(Source data begins)
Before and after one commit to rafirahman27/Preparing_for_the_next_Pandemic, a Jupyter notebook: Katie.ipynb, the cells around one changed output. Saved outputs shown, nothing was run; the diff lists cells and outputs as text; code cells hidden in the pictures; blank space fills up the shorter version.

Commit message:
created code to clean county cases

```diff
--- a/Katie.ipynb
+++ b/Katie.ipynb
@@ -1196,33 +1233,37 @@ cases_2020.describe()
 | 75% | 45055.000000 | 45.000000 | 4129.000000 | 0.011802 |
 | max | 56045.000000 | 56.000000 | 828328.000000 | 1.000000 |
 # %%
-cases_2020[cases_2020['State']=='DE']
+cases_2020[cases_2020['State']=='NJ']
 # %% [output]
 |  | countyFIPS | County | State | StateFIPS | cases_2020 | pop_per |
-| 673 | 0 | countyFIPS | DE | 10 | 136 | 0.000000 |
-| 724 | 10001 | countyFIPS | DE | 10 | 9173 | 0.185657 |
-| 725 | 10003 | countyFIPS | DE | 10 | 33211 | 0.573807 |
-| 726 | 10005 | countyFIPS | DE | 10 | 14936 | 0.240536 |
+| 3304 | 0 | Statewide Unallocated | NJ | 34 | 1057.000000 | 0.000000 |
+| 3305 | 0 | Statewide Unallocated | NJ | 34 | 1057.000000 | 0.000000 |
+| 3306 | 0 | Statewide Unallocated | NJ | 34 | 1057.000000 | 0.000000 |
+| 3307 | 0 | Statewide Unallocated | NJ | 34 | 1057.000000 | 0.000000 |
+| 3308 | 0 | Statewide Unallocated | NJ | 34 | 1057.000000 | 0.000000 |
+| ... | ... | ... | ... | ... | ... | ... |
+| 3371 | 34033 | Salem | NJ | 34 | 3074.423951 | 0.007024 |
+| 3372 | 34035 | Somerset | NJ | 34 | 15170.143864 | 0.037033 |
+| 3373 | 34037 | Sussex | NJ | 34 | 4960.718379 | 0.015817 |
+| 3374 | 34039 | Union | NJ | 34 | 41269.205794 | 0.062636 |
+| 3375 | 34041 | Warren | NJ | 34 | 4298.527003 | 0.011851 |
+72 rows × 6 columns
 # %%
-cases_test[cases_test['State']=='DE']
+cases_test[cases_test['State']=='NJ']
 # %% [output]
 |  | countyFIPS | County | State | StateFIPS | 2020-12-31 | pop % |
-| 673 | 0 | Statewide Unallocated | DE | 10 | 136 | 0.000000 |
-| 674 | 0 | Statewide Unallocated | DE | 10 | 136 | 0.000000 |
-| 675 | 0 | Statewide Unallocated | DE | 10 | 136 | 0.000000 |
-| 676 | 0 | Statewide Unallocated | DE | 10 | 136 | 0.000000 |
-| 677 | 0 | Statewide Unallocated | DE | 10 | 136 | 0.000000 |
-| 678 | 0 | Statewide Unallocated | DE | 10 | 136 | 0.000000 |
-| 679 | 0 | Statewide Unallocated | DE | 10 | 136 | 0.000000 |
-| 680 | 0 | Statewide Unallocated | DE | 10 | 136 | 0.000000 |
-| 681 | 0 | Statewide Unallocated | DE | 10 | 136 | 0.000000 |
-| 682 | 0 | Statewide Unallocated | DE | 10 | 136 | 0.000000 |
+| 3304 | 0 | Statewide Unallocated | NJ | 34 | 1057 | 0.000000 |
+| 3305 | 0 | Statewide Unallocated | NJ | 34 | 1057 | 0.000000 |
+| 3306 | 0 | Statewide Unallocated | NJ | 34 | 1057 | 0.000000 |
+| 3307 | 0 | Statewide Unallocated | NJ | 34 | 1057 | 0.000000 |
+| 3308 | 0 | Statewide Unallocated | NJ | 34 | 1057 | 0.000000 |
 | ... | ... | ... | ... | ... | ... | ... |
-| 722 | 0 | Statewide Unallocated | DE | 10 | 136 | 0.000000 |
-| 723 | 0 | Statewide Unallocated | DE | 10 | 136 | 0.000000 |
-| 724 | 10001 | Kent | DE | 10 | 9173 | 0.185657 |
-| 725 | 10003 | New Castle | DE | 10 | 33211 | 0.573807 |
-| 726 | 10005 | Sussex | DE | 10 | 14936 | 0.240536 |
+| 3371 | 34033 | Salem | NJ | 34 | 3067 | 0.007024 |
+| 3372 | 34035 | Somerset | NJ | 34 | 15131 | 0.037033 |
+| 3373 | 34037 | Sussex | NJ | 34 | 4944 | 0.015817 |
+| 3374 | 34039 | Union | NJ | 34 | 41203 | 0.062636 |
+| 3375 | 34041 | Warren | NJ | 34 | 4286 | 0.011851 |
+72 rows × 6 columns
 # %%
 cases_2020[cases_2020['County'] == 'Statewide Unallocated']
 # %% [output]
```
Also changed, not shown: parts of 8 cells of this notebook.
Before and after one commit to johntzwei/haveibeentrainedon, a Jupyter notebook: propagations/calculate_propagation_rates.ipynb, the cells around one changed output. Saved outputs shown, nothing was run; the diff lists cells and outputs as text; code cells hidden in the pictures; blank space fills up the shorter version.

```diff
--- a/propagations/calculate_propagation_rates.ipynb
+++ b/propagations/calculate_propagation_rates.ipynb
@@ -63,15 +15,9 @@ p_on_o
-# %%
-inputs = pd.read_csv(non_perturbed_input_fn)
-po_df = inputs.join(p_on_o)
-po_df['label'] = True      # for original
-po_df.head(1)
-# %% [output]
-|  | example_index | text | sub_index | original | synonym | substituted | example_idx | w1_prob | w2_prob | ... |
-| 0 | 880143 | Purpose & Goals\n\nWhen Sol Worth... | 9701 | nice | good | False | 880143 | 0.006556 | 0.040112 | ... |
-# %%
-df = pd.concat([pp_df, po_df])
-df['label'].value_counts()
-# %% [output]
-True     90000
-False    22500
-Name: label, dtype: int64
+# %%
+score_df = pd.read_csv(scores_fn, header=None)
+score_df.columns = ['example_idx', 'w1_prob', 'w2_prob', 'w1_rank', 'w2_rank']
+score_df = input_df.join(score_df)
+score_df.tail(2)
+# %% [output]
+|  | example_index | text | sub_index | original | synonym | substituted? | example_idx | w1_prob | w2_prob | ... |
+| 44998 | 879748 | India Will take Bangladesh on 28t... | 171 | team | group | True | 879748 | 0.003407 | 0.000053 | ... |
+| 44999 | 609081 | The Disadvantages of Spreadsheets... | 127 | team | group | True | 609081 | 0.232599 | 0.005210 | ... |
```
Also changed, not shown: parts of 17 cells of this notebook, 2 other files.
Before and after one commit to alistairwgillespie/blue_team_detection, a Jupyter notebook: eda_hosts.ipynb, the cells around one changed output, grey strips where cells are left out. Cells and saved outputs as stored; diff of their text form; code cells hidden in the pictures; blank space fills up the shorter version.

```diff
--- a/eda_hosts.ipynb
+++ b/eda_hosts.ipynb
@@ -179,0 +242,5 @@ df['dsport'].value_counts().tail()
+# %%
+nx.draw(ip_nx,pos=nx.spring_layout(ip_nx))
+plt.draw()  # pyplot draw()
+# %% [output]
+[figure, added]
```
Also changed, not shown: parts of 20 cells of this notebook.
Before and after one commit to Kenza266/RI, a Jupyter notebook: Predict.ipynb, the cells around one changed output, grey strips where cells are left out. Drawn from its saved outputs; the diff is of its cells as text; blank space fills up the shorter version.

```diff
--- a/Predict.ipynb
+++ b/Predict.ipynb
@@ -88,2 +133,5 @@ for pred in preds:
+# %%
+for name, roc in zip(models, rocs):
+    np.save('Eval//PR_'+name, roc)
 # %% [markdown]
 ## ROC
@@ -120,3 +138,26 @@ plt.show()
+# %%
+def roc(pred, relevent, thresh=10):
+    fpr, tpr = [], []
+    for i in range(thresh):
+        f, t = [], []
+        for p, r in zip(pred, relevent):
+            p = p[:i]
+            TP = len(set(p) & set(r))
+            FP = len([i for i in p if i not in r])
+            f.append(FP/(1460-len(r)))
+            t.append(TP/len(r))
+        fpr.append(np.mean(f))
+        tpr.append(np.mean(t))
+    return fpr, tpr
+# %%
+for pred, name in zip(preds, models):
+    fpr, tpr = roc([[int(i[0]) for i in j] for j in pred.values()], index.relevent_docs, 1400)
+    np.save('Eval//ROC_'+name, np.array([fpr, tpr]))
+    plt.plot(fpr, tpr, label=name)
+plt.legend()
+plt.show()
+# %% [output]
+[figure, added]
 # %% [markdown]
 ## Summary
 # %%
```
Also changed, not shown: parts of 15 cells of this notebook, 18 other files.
(Source data ends)
Looking only at the entries, count the lines that contain the word "append", then state that count and nothing else.

4